REPUBLIC, WA - Washington Attorney General Bob Ferguson responded to a letter from a Spokane prosecuting attorney, who said Initiative 1639 is void and that Ferguson should tell Washington citizens that the law is invalid.
The first part of Washington's new gun law went into effect January 1. Initiative 1639 is a broad package of new firearms restrictions.
But the only part of the law to officially kick in today is that you have to be 21 years old to buy a semi-automatic rifle.
In July, the rest of the law will start, which includes more extensive background checks for people who want to buy semi-automatic rifles, new storage rules, and a longer waiting period.
The law has been controversial ever since 60 percent of voters passed it in November.
We spoke with Chief of Police Loren Culp in Republic, WA... who has instructed his officers not to enforce I-1639, saying that it violates the Federal Constitution.
"I will not violate someone's constitutional rights because the majority of the people in the state think it's a good idea," Chief Culp stated. "1639 not only impairs, but it eliminates the constitutional rights of 18 to 21-year-olds."
On his Facebook page, Chief Culp posted a letter from Spokane County's prosecuting attorney to the current state attorney general, in which he says:
"Contrary to your normal duty to defend laws of the state of Washington, since this law is void it is your duty to advise Washington citizens it is invalid and does not need to be obeyed.

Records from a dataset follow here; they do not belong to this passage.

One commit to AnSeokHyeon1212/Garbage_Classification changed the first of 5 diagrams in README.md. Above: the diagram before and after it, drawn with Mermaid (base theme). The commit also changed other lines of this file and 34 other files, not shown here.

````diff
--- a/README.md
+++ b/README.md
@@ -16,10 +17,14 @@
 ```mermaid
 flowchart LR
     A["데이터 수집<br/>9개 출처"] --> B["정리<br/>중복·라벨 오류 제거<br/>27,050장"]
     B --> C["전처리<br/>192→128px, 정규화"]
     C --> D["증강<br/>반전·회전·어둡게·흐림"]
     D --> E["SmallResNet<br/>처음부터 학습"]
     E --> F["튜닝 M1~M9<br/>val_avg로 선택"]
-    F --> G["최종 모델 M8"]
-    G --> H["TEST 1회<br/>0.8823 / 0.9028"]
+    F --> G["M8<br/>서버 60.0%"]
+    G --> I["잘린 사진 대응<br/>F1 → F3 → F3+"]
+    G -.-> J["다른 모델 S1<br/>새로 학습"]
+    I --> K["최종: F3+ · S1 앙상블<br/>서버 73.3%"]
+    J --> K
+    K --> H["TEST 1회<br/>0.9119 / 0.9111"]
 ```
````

You should also advise all law enforcement agencies in the state that it should not be enforced."
Attorney General Bob Ferguson recently said he's in favor of I-1639 and hopes it sparks more gun changes. His policy director, Kate Kelly, sent out Ferguson's response, which reads as follows:

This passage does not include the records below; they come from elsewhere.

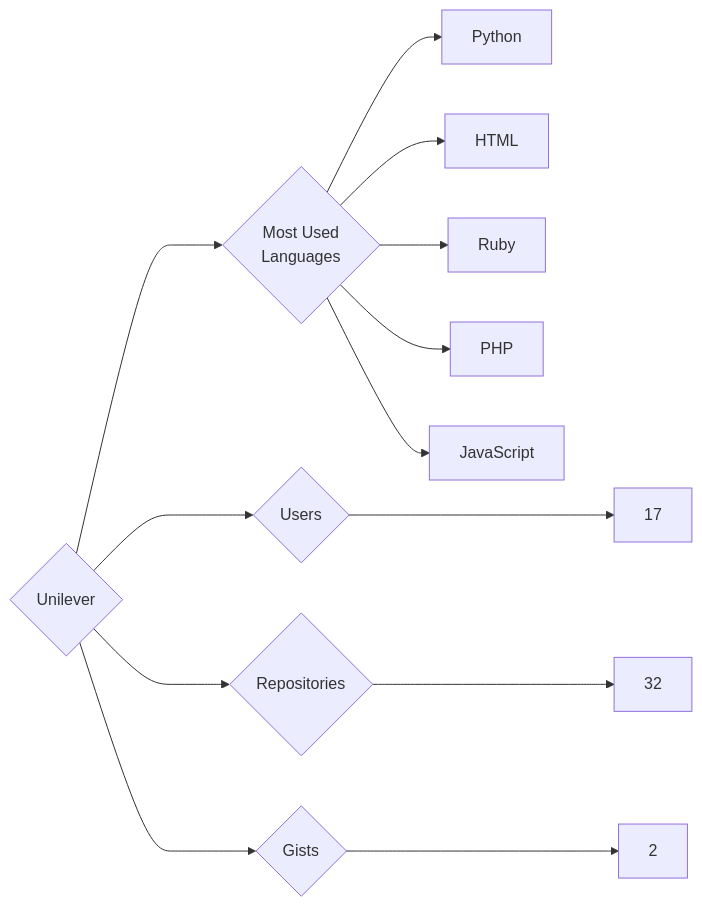
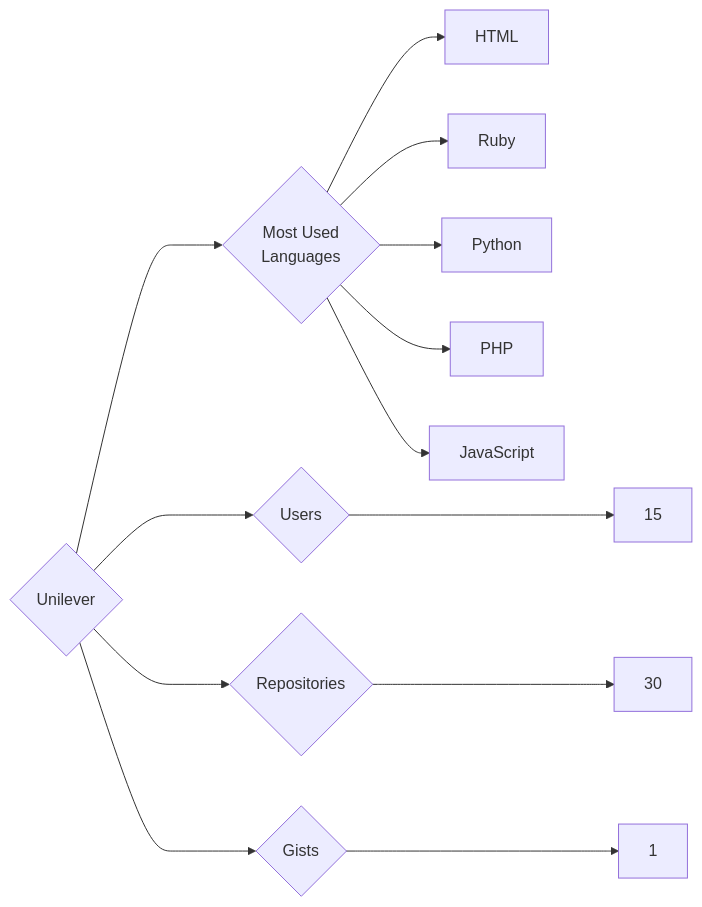
Before and after one commit to trickest/insiders: the diagram in targets/Unilever/README.md, drawn with Mermaid. The commit also changed 814 other files, not shown here.

````diff
--- a/targets/Unilever/README.md
+++ b/targets/Unilever/README.md
@@ -3,13 +3,13 @@
 ```mermaid
 graph LR
 COMPANY_NAME{Unilever}
-COMPANY_NAME ---> U{Users} ---> UN[17]
-COMPANY_NAME ---> R{Repositories} ---> RN[32]
-COMPANY_NAME ---> G{Gists} ---> GN[2]
+COMPANY_NAME ---> U{Users} ---> UN[15]
+COMPANY_NAME ---> R{Repositories} ---> RN[30]
+COMPANY_NAME ---> G{Gists} ---> GN[1]
 COMPANY_NAME ---> ML{Most Used<br>Languages}
-ML --> Python[Python]
 ML --> HTML[HTML]
 ML --> Ruby[Ruby]
+ML --> Python[Python]
 ML --> PHP[PHP]
 ML --> JavaScript[JavaScript]
 ```
````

"Thank you for your recent message to the Attorney General’s Office.
"We appreciate the fact that you took the time to share your thoughts regarding the constitutionality of Initiative 1639.
"Attorney General Ferguson has been clear that he is committed to protecting the legal and constitutional rights of Washingtonians, and upholding the will of the State’s voters. Our office is confident that the law is constitutional, and we intend to defend it in court.
"Thank you again for taking the time to contact us."